The legislation will create a bipartisan, two-year commission to recommend a comprehensive national strategy to reduce and prevent child abuse and child neglect fatalities.
NASW has been a longtime supporter of the bill, and submitted written testimony Dec. 12 at a U.S. House Committee on Ways and Means hearing.
In its testimony, NASW noted that the social work profession has worked tirelessly to safeguard children from child abuse and neglect and that it is vital to include social workers among the commission’s stakeholders.
“Social workers can be found in a broad array of settings serving children and families, including child welfare, mental health, health care and schools, and in early childhood, juvenile justice and family support programs,” NASW stated.
“Social workers are invested in promoting policies and practices that will prevent child abuse and neglect and reduce the number of child abuse fatalities.”
NASW also announced in a statement that a key sponsor of the Protect Our Kids Act, U.S. Rep. Lloyd Doggett, D-Texas, is the recipient of NASW’s 2012 Public Elected Official of the Year Award.
After the bill passed in both chambers, Doggett said it would help provide thoughtful consideration to the steps lawmakers can take to better protect vulnerable children.
“It represents an improvement on legislation that I introduced a year ago,” he said in a statement. “Working together in a bipartisan way, we can make meaningful progress on this troubling issue.”
Michael Petit, president of Every Child Matters, a member of the National Coalition to End Child Abuse Deaths, said, “For the first time in decades, a congressionally sponsored panel will be collecting information on the conditions which create violence for so many children in their own homes.”
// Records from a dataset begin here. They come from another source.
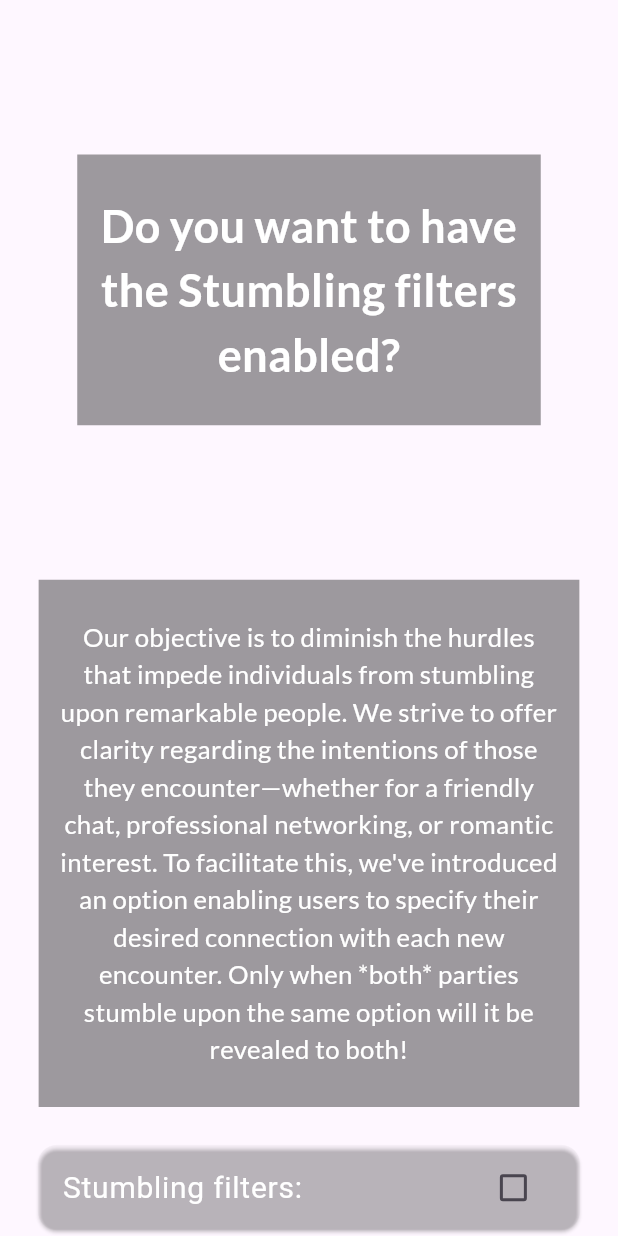
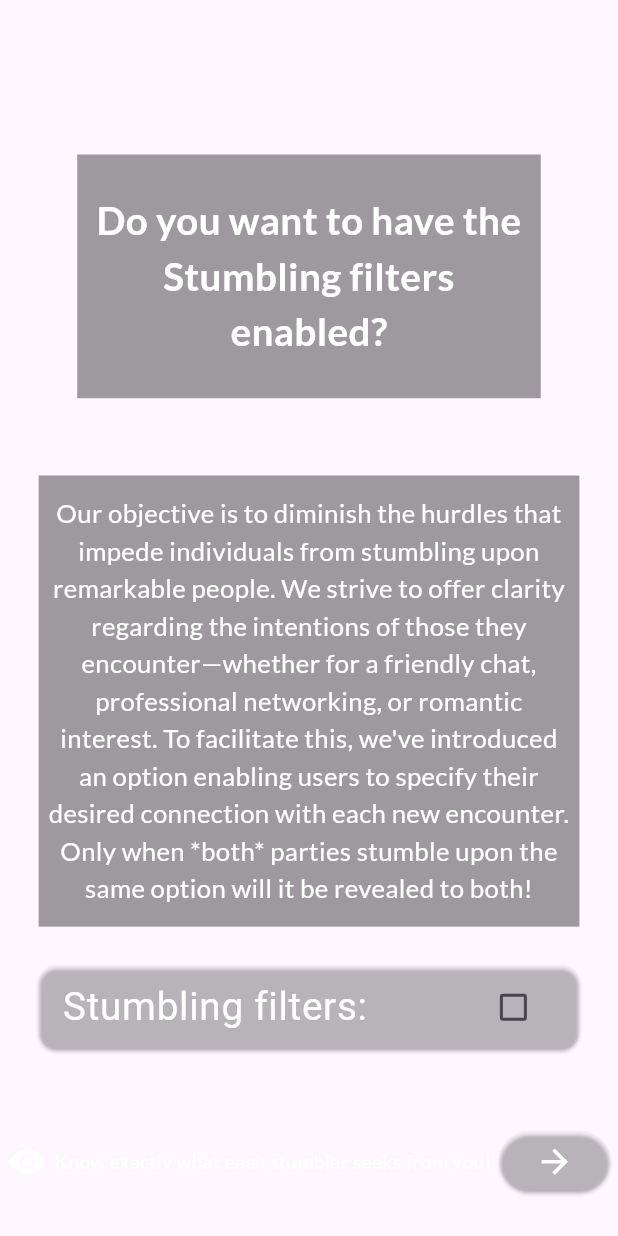
Before and after one commit to sarthakagrawal927/stumble-app, a Flutter app: the NicheSelectionColumn widget shown alone on an empty page, opened directly with empty values, on a phone screen of 412 x 824 dp. Run offline on Flutter 3.47's test engine with Material 3 defaults, Android fonts, the phone set to English and light mode, and no system bars; drawn by our look-alikes of showcaseview; our stand-ins replace cached_network_image, dio, firebase_core, firebase_crashlytics, firebase_messaging, flutter_otp_text_field and 9 more; missing offline and left inert: age_calculator, chucker_flutter, floating_bubbles; accounts and stored records are empty.

Commit message:
Corrected margins for all devices, and name screen text.

```diff
--- a/lib/widgets/newUser/screen_go_to_next_page_row.dart
+++ b/lib/widgets/newUser/screen_go_to_next_page_row.dart
@@ -22,7 +22,7 @@ class ScreenGoToNextPageRow extends StatelessWidget {
               padding: EdgeInsets.only(
                 left: marginWidth128(context),
                 top: marginHeight128(context),
-                bottom: marginHeight128(context),
+                bottom: marginHeight32(context),
               ),
               child: Icon(
                 Icons.remove_red_eye,
@@ -34,11 +34,11 @@ class ScreenGoToNextPageRow extends StatelessWidget {
               padding: EdgeInsets.only(
                 left: marginWidth128(context),
                 top: marginHeight128(context),
-                bottom: marginHeight128(context),
+                bottom: marginHeight32(context),
                 ),
               child: Text(
                 textToDisplay,
-                style:  TextStyle(fontSize: MediaQuery.of(context).size.width / 32,
+                style:  TextStyle(fontSize: marginWidth32(context),
                 color: whiteColor,
                 ),
               ),
@@ -48,7 +48,7 @@ class ScreenGoToNextPageRow extends StatelessWidget {
                 left: marginWidth128(context),
                 right: marginWidth128(context),
                 top: marginHeight128(context),
-                bottom: marginHeight128(context),
+                bottom: marginHeight32(context),
                 ),
               child: ElevatedButton(
                 style: ElevatedButton.styleFrom(
--- a/lib/widgets/newUser/screen_heading_widget.dart
+++ b/lib/widgets/newUser/screen_heading_widget.dart
@@ -9,10 +9,13 @@ class ScreenHeadingWidget extends StatelessWidget {
   Widget build(BuildContext context) {
     bool keyboardHidden = MediaQuery.of(context).viewInsets.bottom == 0;
     return Container(
-      margin: EdgeInsets.symmetric(
-        vertical:
+      margin: EdgeInsets.only(
+        top:
             MediaQuery.of(context).size.height / ((keyboardHidden ? 1 : 2) * 8),
-        horizontal: marginWidth8(context),
+          bottom:
+            MediaQuery.of(context).size.height / ((keyboardHidden ? 1 : 2) * 16),
+        left: marginWidth8(context),
+        right: marginWidth8(context),
       ),
       padding: EdgeInsets.symmetric(
         vertical: marginHeight32(context),
@@ -21,8 +24,8 @@ class ScreenHeadingWidget extends StatelessWidget {
       color: Colors.black38,
       child: Text(
         textAlign: TextAlign.center,
-        style: const TextStyle(
-          fontSize: 30,
+        style: TextStyle(
+          fontSize: marginHeight32(context),
           fontWeight: FontWeight.w600,
           color: Colors.white,
         ),
--- a/lib/widgets/new_account_screen_widgets/location_disclosure.dart
+++ b/lib/widgets/new_account_screen_widgets/location_disclosure.dart
@@ -38,8 +38,8 @@ class _LocationDisclosureState extends State<LocationDisclosure> {
             ),
             child: Padding(
               padding: EdgeInsets.symmetric(
-                horizontal: marginWidth128(context),
-                vertical: marginHeight128(context),
+                horizontal: marginWidth64(context),
+                vertical: marginHeight64(context),
               ),
               child: Text("Stumble collects location data to show your profile to other potential stumblers in your immediate vicinity, even when the app is closed or not in use.",
               style: TextStyle(
--- a/lib/widgets/new_account_screen_widgets/niche_selection_column_widget.dart
+++ b/lib/widgets/new_account_screen_widgets/niche_selection_column_widget.dart
@@ -31,8 +31,8 @@ class _NicheSelectionColumnState extends State<NicheSelectionColumn> {
           ),
         child: Padding(
             padding: EdgeInsets.symmetric(
-            vertical: marginHeight32(context),
-            horizontal: marginWidth32(context),
+            vertical: marginHeight64(context),
+            horizontal: marginWidth64(context),
           ),
           child: Text(
               textAlign: TextAlign.center,
@@ -55,11 +55,11 @@ class _NicheSelectionColumnState extends State<NicheSelectionColumn> {
             child: Theme(
               data: ThemeData(unselectedWidgetColor: Colors.white),
               child: CheckboxListTile(
-                title: const Text(
+                title: Text(
                   'Stumbling filters: ',
                   style: TextStyle(
                     color: Colors.white,
-                    fontSize: 20,
+                    fontSize: marginWidth16(context),
                   ),
                 ),
                 value: isUserPlatonic,
```
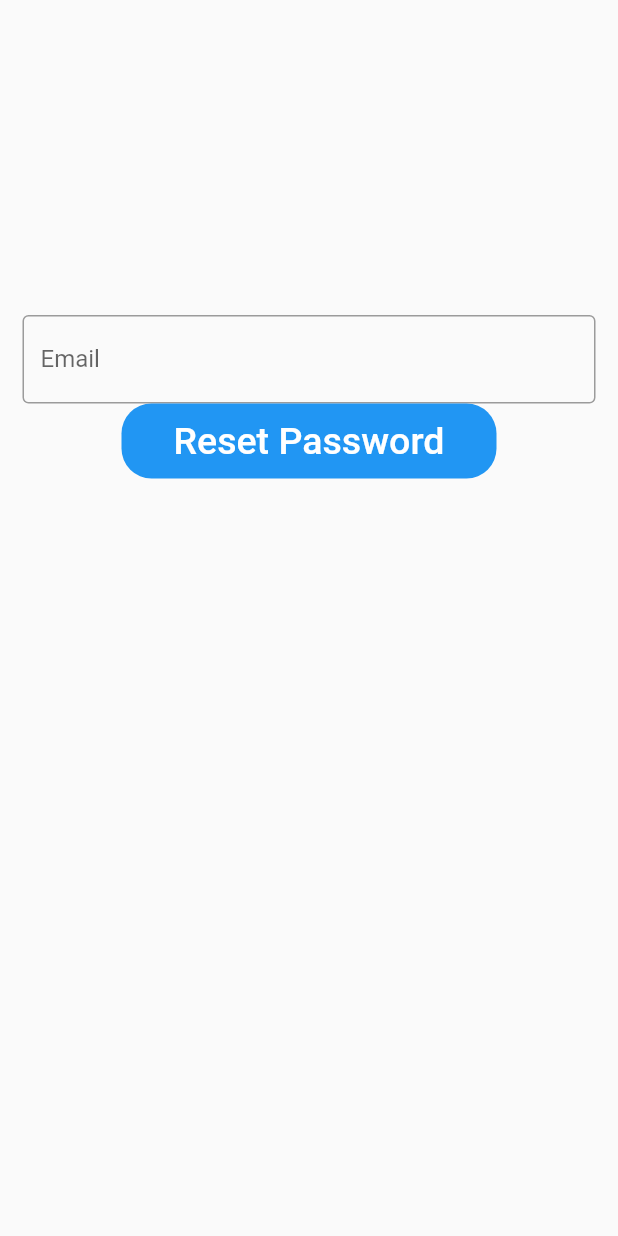
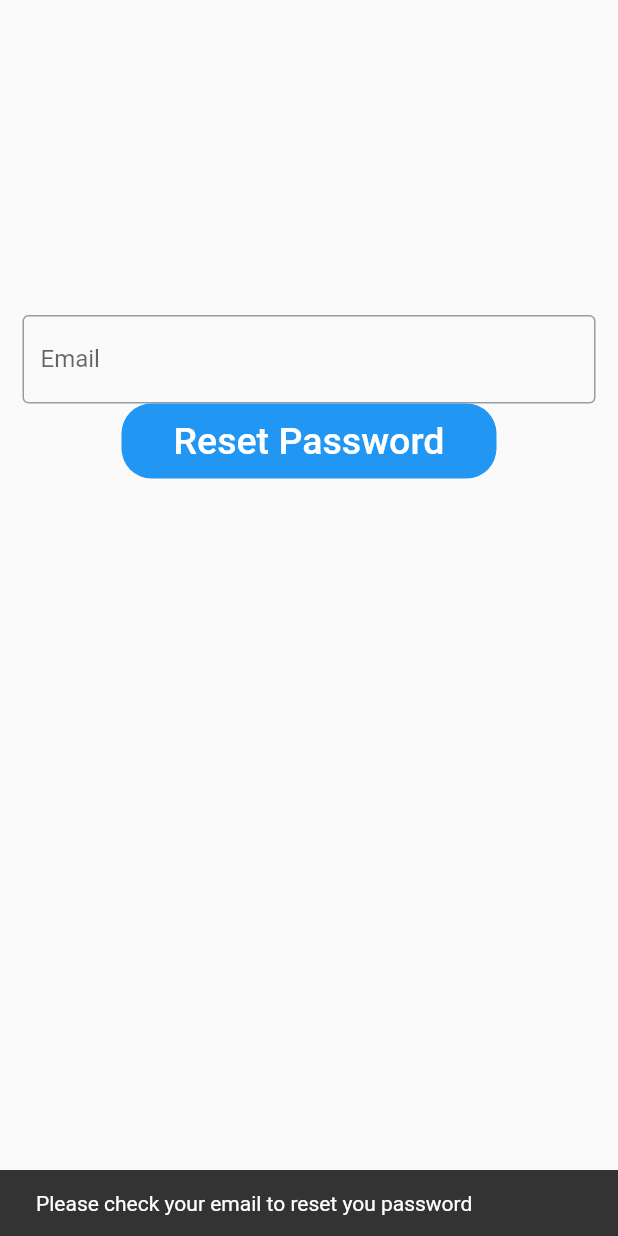
Before and after one commit to Lsfhv/bike-tour-app, a Flutter app: the ForgotPasswordFrom widget shown alone on an empty page, opened directly, after a tap on "Reset Password", on a phone screen of 412 x 824 dp. Run offline on Flutter 3.47's test engine with Material 2 defaults, Android fonts, the phone set to English and light mode, and no system bars; our stand-ins replace cloud_firestore, firebase_auth, firebase_core, google_fonts, google_maps_flutter; accounts and stored records are empty; network calls fail.

Commit message:
email reset link

```diff
--- a/lib/screens/authenticate/forgot_password_form.dart
+++ b/lib/screens/authenticate/forgot_password_form.dart
@@ -1,4 +1,6 @@
+import 'package:bike_tour_app/services/auth.dart';
 import 'package:flutter/material.dart';
+import 'package:provider/src/provider.dart';
 
 class ForgotPasswordFrom extends StatefulWidget {
   const ForgotPasswordFrom({Key? key}) : super(key: key);
@@ -59,7 +61,14 @@ class _ForgotPasswordFromState extends State<ForgotPasswordFrom> {
                   color: Colors.blue, borderRadius: BorderRadius.circular(20)),
               child: TextButton(
                 onPressed: () {
-                  // reset password here;
+                  var result = context
+                      .read<AuthService>()
+                      .resetPassword(email: _emailController.text);
+                  if (result == "Success") {
+                    ScaffoldMessenger.of(context).showSnackBar(const SnackBar(
+                        content: Text(
+                            'Please check your email to reset you password')));
+                  }
                 },
                 child: const Text(
                   'Reset Password',
--- a/lib/services/auth.dart
+++ b/lib/services/auth.dart
@@ -13,7 +13,6 @@ class AuthService {
   // signed in or not
   Stream<User?> get authStateChanges => _firebaseAuth.authStateChanges();
 
-  // data about the user
   User? get currentUser => _firebaseAuth.currentUser;
 
   Future<String> signIn(
@@ -39,4 +38,10 @@ class AuthService {
       return "";
     }
   }
+
+  String resetPassword({required String email}) {
+    _firebaseAuth.sendPasswordResetEmail(email: email);
+    return "Success";
+    // add then and on error catches
+  }
 }
```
Petit said this action will help prompt the national government to make investments in children and families a political priority.
The National Coalition to End Child Abuse Deaths also includes the National District Attorneys Association, the National Children’s Alliance and the National Center for the Review and Prevention of Child Deaths.